The line containing "diff --git a/src/generate_graphs.py" marks the start; repeat it and every following line exactly through the end of the entries.

START Data for review

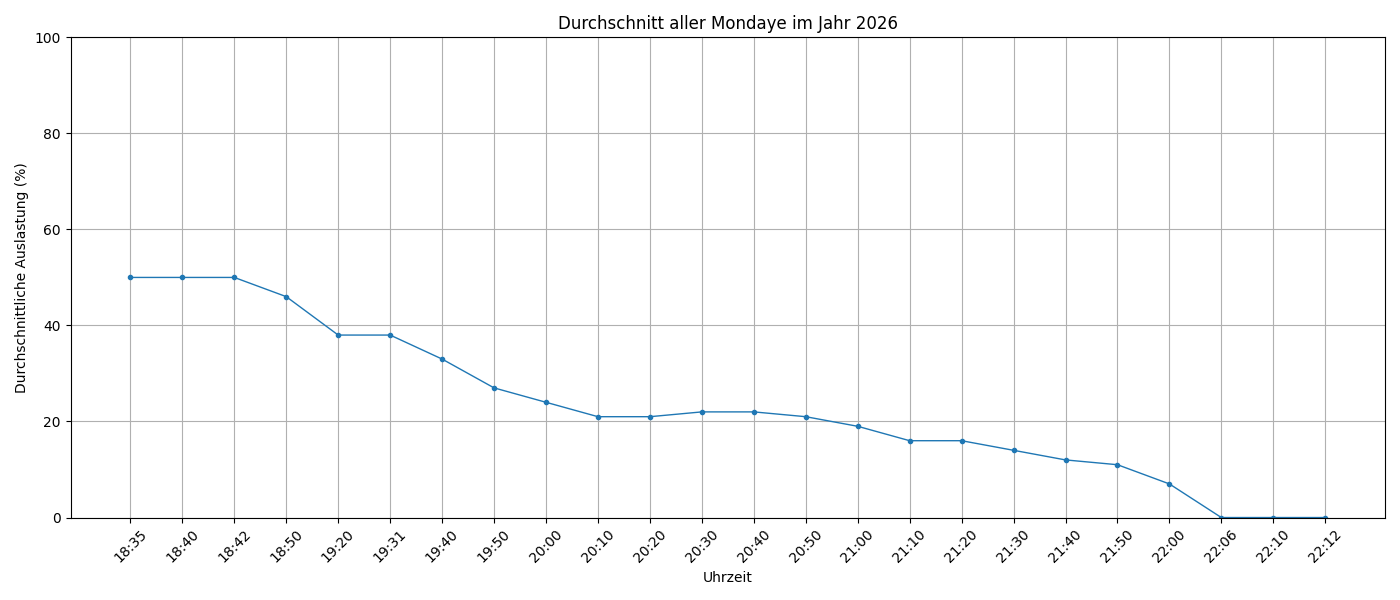
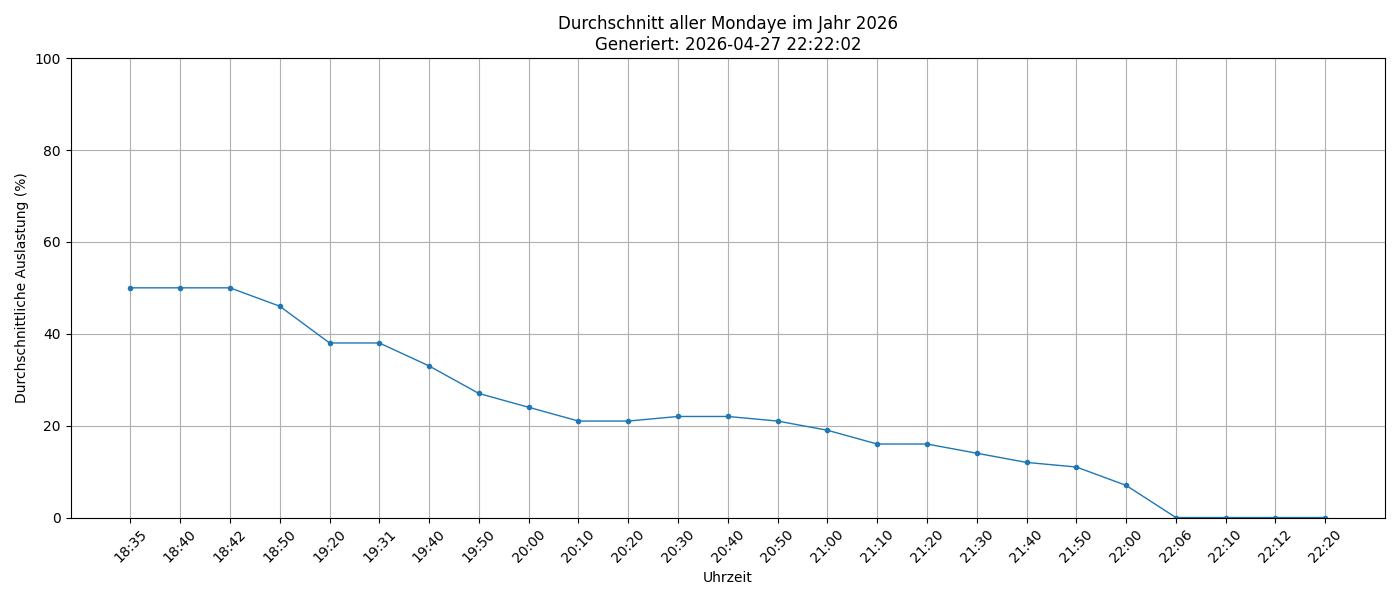
Update gym graphs

diff --git a/src/generate_graphs.py b/src/generate_graphs.py
@@ -63,7 +63,8 @@ def save_line_graph(
     plt.figure(figsize=(14, 6))
     plt.plot(x, y, marker=".", linewidth=1)
 
-    plt.title(title)
+    generated_at = pd.Timestamp.now().strftime("%Y-%m-%d %H:%M:%S")
+    plt.title(f"{title}\nGeneriert: {generated_at}")
     plt.xlabel(xlabel)
     plt.ylabel(ylabel)
     plt.ylim(0, 100)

END Data for review

Task solution:
diff --git a/src/generate_graphs.py b/src/generate_graphs.py
@@ -63,7 +63,8 @@ def save_line_graph(
     plt.figure(figsize=(14, 6))
     plt.plot(x, y, marker=".", linewidth=1)
 
-    plt.title(title)
+    generated_at = pd.Timestamp.now().strftime("%Y-%m-%d %H:%M:%S")
+    plt.title(f"{title}\nGeneriert: {generated_at}")
     plt.xlabel(xlabel)
     plt.ylabel(ylabel)
     plt.ylim(0, 100)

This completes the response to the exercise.